  20. 20. QUESTIONS:   END-USER MINDSET Jun Xie: In the paper, there is one statement: This design allows programmers to perform directmanipulation of a representation that aligns well with their mental model of source code. What is the programmers' mental model of source code? Michael Slater: I looked through this paper and couldn't find any listing of the programmers' mental models that were used to compare to the representations of the tool. I could see the basic Java code structure in the paper, but that was it. Is this paper claiming that programmers think of their software only in terms of the structures Java offers? Can we legitimately claim anything regarding programmers' mental models when the programmers didn't know the source code used in the study? 20

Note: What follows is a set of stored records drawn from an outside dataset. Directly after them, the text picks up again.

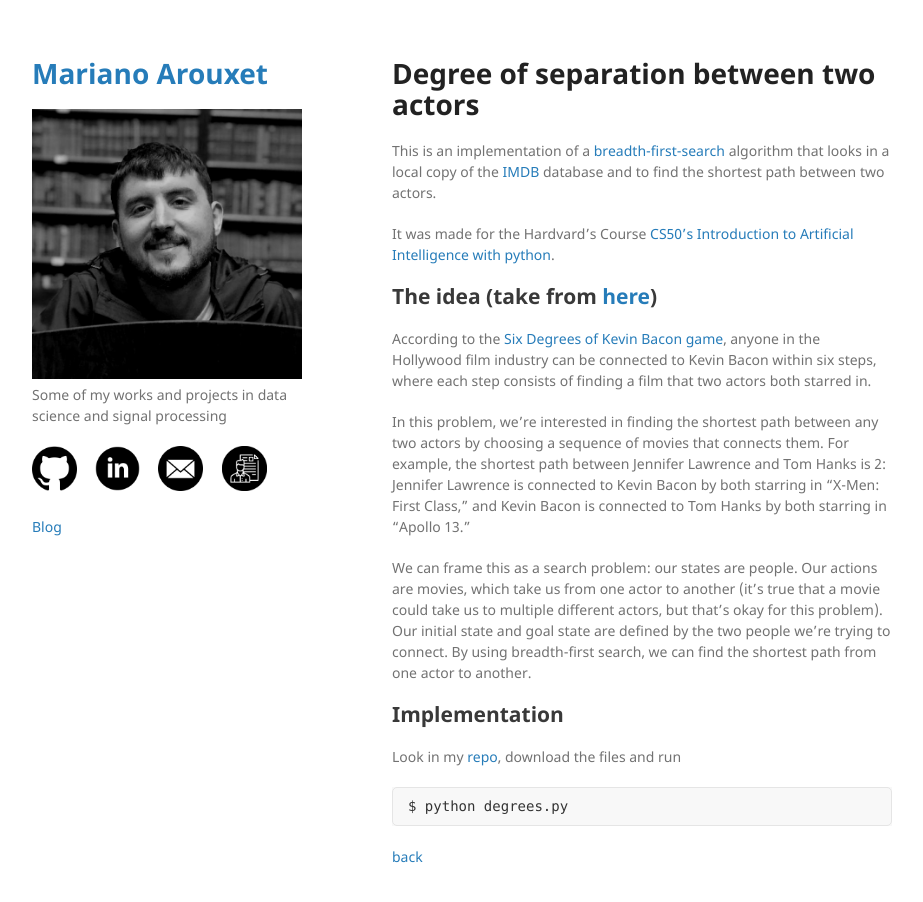
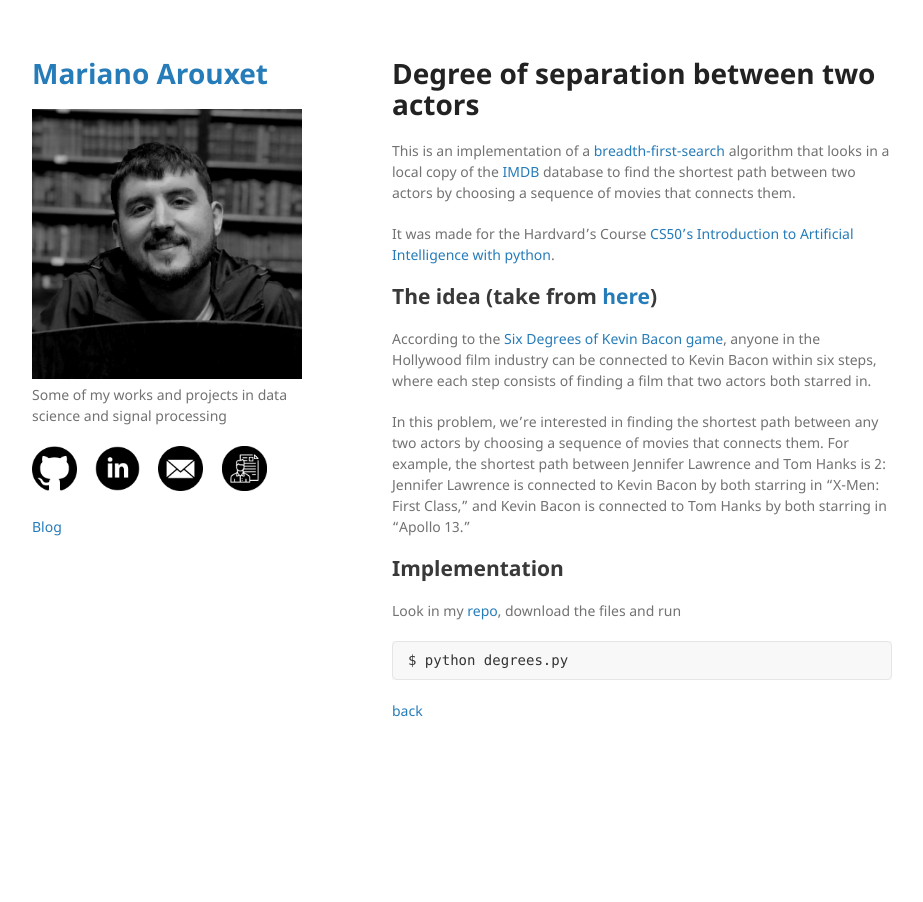
Before and after one commit to Marouxet/marouxet.github.io, a Jekyll site: the page built from cs50-degree.md, in a window 1280 px wide and 937 px high. Shown: the top 902 px of the window, without its empty margins (178-1101 px from the left). Built offline with Jekyll 4.4.1, drawn with Linux system fonts in a browser that asks for light colours; our own code applies the rules of GitHub Pages for plain Markdown files.

Commit message:
degree of separation

```diff
--- a/cs50-degree.md
+++ b/cs50-degree.md
@@ -3,7 +3,7 @@ layout: default
 ---
 # Degree of separation between two actors
 
-This is an implementation of a [breadth-first-search](https://en.wikipedia.org/wiki/Breadth-first_search) algorithm that looks in a local copy of the [IMDB](https://www.imdb.com/) database and to find the shortest path between two actors.
+This is an implementation of a [breadth-first-search](https://en.wikipedia.org/wiki/Breadth-first_search) algorithm that looks in a local copy of the [IMDB](https://www.imdb.com/) database to find the shortest path between two actors by choosing a sequence of movies that connects them.
 
 It was made for the Hardvard's Course [CS50’s Introduction to Artificial Intelligence with python](https://cs50.harvard.edu/ai/2020/).
 
@@ -13,7 +13,6 @@ According to the [Six Degrees of Kevin Bacon game](https://en.wikipedia.org/wiki
 
 In this problem, we’re interested in finding the shortest path between any two actors by choosing a sequence of movies that connects them. For example, the shortest path between Jennifer Lawrence and Tom Hanks is 2: Jennifer Lawrence is connected to Kevin Bacon by both starring in “X-Men: First Class,” and Kevin Bacon is connected to Tom Hanks by both starring in “Apollo 13.”
 
-We can frame this as a search problem: our states are people. Our actions are movies, which take us from one actor to another (it’s true that a movie could take us to multiple different actors, but that’s okay for this problem). Our initial state and goal state are defined by the two people we’re trying to connect. By using breadth-first search, we can find the shortest path from one actor to another.
 
 ## Implementation
 
```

  21. 21. QUESTIONS: EXPERTS VS NON- EXPERTS    Catharina Vijay: How could iXj help people less experienced at code maintenance? Wojtek Rajski: I understand that iXj has experts in mind. But novice programmers will sometimes realize during the build process that they have to change how a fundamental part of the code works. How would the requirements for CDs change for intermediate level programmers? Krishna Pratik: I believe expert programmers would not be good participants as they might unintentionally portray using the tool as being too simple to use for code transformations. To better test the utility of the application, shouldn't the study be conducted by novice-middle experienced programmers? 21
  22. 22. QUESTIONS: OTHER William Jernigan: What can we do as study designers to avoid situations where participants may diverge from the expected behavior like Boshernitsan et al experience, cited in the Metrics section where the authors say: “two participants decided to perform several transformations that were not on the list, because they ‘seemed appropriate.” ?  William Jernigan: In the beginning stages of the design process, Boshernitsan et al studied development/change logs for TEX, XEmacs, and a transcript from Martin and Koss. How specific are these change logs to the design they wanted to achieve? How do we determine what to review and study when creating a design besides the specific user for whom we are designing?  22